I recently suggested that people organizing or attending Pagan Pride events spend time making lists of the reasons why they’re proud to be Pagans. And in a number of posts, I’ve emphasized the importance of being clear about your own objectives before you talk to the press. Both of these steps are helpful when you’re trying to frame your message in a positive way.
Here’s an article and interview about a Pagan Pride Day in Portland that is really great . . . right up until the very end.
The Pagan being interviewed starts off with positive information. She does what I think is a great job of handling the question: “What are some of the most common misconceptions about paganism?” responding in a way that indicates that Pagans “come from all walks of life. We’re nurses, business executives, entrepreneurs and teachers.” All good.
The very last question, “What are your goals for Pagan Pride Day?” should be easy to answer. In fact, the introductory article already said, “she’s excited at the prospect of bringing pagans from many different paths to the oak grove that Portlanders think of as Oaks Amusement Park. The day will be an opportunity for pagans to learn more about each other and the spiritual paths they’ve chosen and, she hopes, a chance for those who are curious about paganism to ask questions.” Repeating that would sum up the interview nicely. Instead, here’s the actual answer to the question, “What are your goals for Pagan Pride Day?”

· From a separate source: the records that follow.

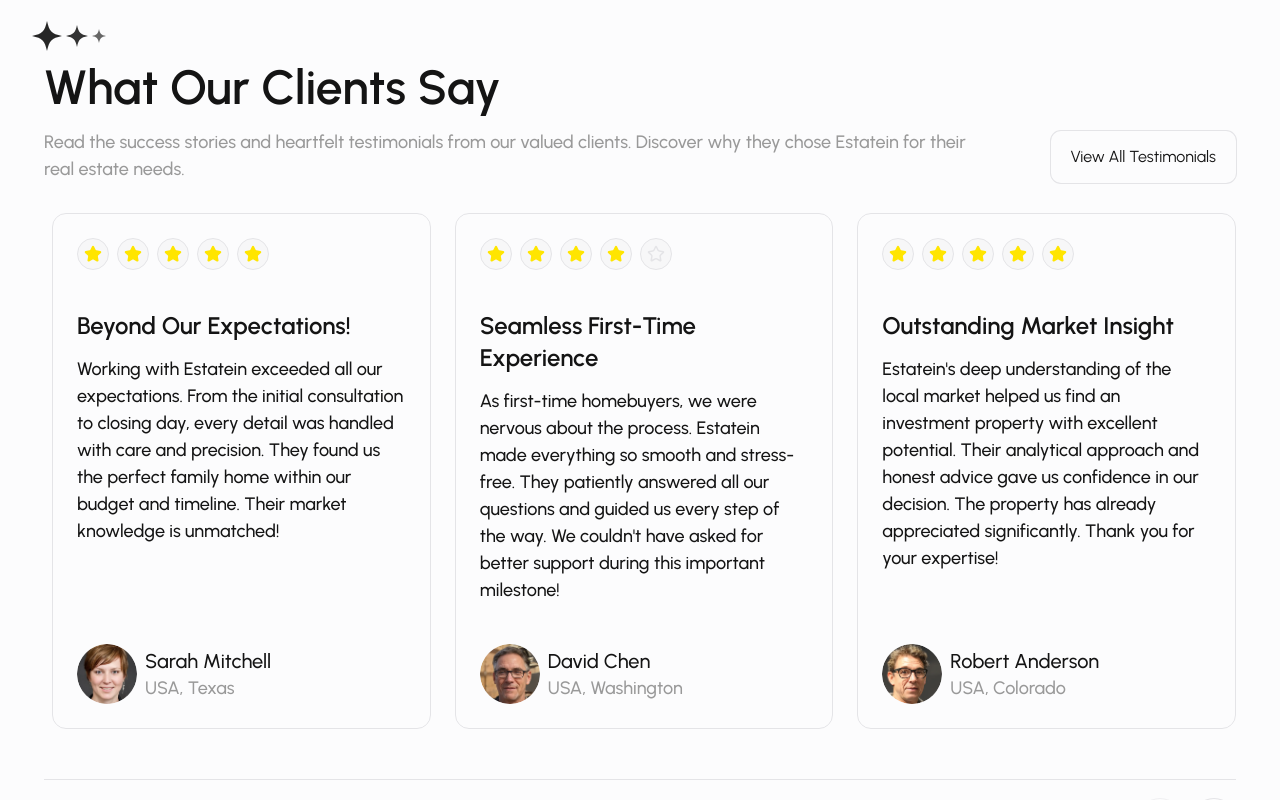
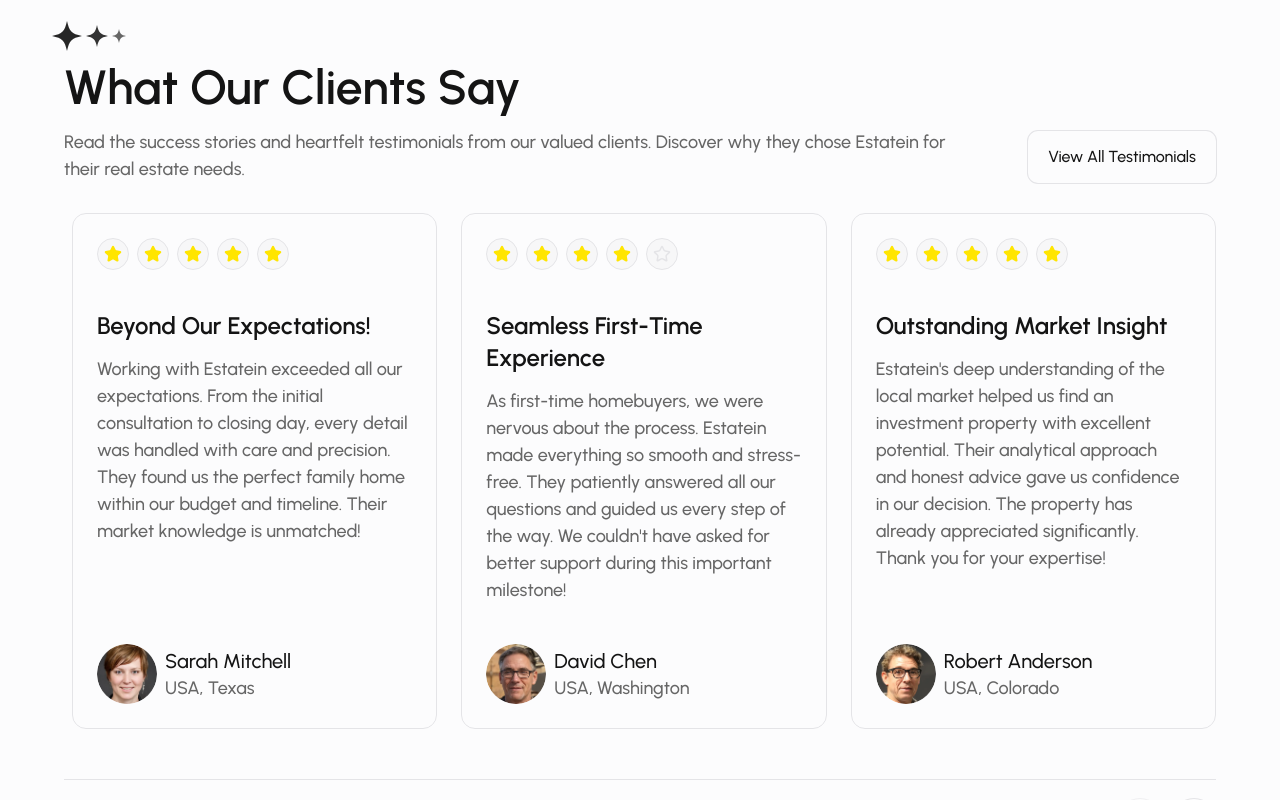
Before and after one commit to siobaldev/estatein, a Next.js app: page / in a window 1280 px wide. Shown: the part 2160-2960 px from the top of the page. Built offline with nearby package versions, Linux system fonts and the light colour scheme.

Commit message:
docs: add component documentation and update text colors

```diff
--- a/src/components/testimonial/carousel.tsx
+++ b/src/components/testimonial/carousel.tsx
@@ -110,7 +110,9 @@
                     </h1>
 
                     {/* Testimonial Message */}
-                    <p className="text-body font-medium">{item.message}</p>
+                    <p className="text-body text-sub-foreground font-medium">
+                      {item.message}
+                    </p>
                   </div>
                 </div>
 
@@ -132,7 +134,7 @@
                       {item.name}
                     </p>
                     {/* Author Location*/}
-                    <p className="text-body text-grey-60 font-medium">
+                    <p className="text-body text-sub-foreground font-medium">
                       {item.location}
                     </p>
                   </div>
@@ -169,7 +171,10 @@
             {/* Current position indicator (mobile/tablet only) */}
             <p className="text-body font-medium lg:absolute lg:left-0">
               {formatNumber(current)}
-              <span className="text-grey-40"> of {formatNumber(count)}</span>
+              <span className="text-sub-foreground">
+                {" "}
+                of {formatNumber(count)}
+              </span>
             </p>
 
             {/* Next button */}
--- a/src/components/testimonial/testimonial.tsx
+++ b/src/components/testimonial/testimonial.tsx
@@ -3,25 +3,33 @@
 
 export default function Testimonial() {
   return (
-    <section className="mx-6 md:mx-11">
+    <section className="wrapper">
+      {/* Decorative triple star */}
       <TripleStar />
+
+      {/* Main content container with vertical spacing */}
       <div className="flex flex-col gap-y-7.5">
+        {/* Header: Title, description, and CTA button */}
         <div className="flex items-end justify-between gap-x-20">
+          {/* Text content container */}
           <div className="flex flex-col gap-y-1.5">
             <h1 className="text-sub-title font-semibold">
               What Our Clients Say
             </h1>
-            <p className="text-body text-grey-60 font-medium">
+            <p className="text-body text-sub-foreground font-medium">
               Read the success stories and heartfelt testimonials from our
               valued clients. Discover why they chose Estatein for their real
               estate needs.
             </p>
           </div>
 
-          <button className="ring-border hidden size-fit px-5 py-3.5 text-nowrap ring lg:block">
+          {/* CTA button - hidden on mobile, visible on desktop (lg+) */}
+          <button className="ring-border hidden size-fit px-5 py-3.5 font-medium text-nowrap ring lg:block">
             View All Testimonials
           </button>
         </div>
+
+        {/* Testimonial carousel component */}
         <CarouselTestimonial />
       </div>
     </section>
```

We’d like to open up communications among our pagan community and to allow people who are not pagans to see us and understand that we are not devil worshipers. We are moral, ethical and spiritual people who love our Mother. As far as pagans are concerned, Satan is a Christian idea, and satanists are not pagan.
But charity is part of the pagan path. We’ll be accepting donations for Esther’s Pantry, a food pantry for people with HIV/AIDS who have special diet needs, and for the Pongo Fund, which provides food for the pets of homeless and low income people. We’ll collect magical items for soldiers serving overseas — brass bells, white candles, books on paganism — and donations for Other Worlds of Wonder.
Look, collecting for charity is great, but that’s not the goal of a Pagan Pride Day. Here’s where having a list of reasons why you’re proud of Paganism would be really useful. Here’s where being clear on your own objectives before you talk to the press would be helpful.
And here’s where you have no business in the world talking about Satan. Please. People. I’m begging you. Look, even if your one objective in life WERE to somehow convince the small group of people who do actually equate Paganism with worshiping Satan (most of whom have their minds firmly made up and aren’t going to be swayed, no matter what you say), holding a Pagan Pride Day is no way to achieve that objective. 99.9% of the people who will attend your Pagan Pride Day are either already Pagan or are seriously interested in becoming Pagan. If you really do want to work at convincing people that Pagans don’t worship Satan, join you local interfaith group. At some point, someone may ask you if you worship Satan and then, and only then, and hopefully after people have come to know you as a person of integrity and compassion, can you pipe up about how Pagans don’t worship Satan. Otherwise, Pagans, please, shut up about Satan.
Picture found here.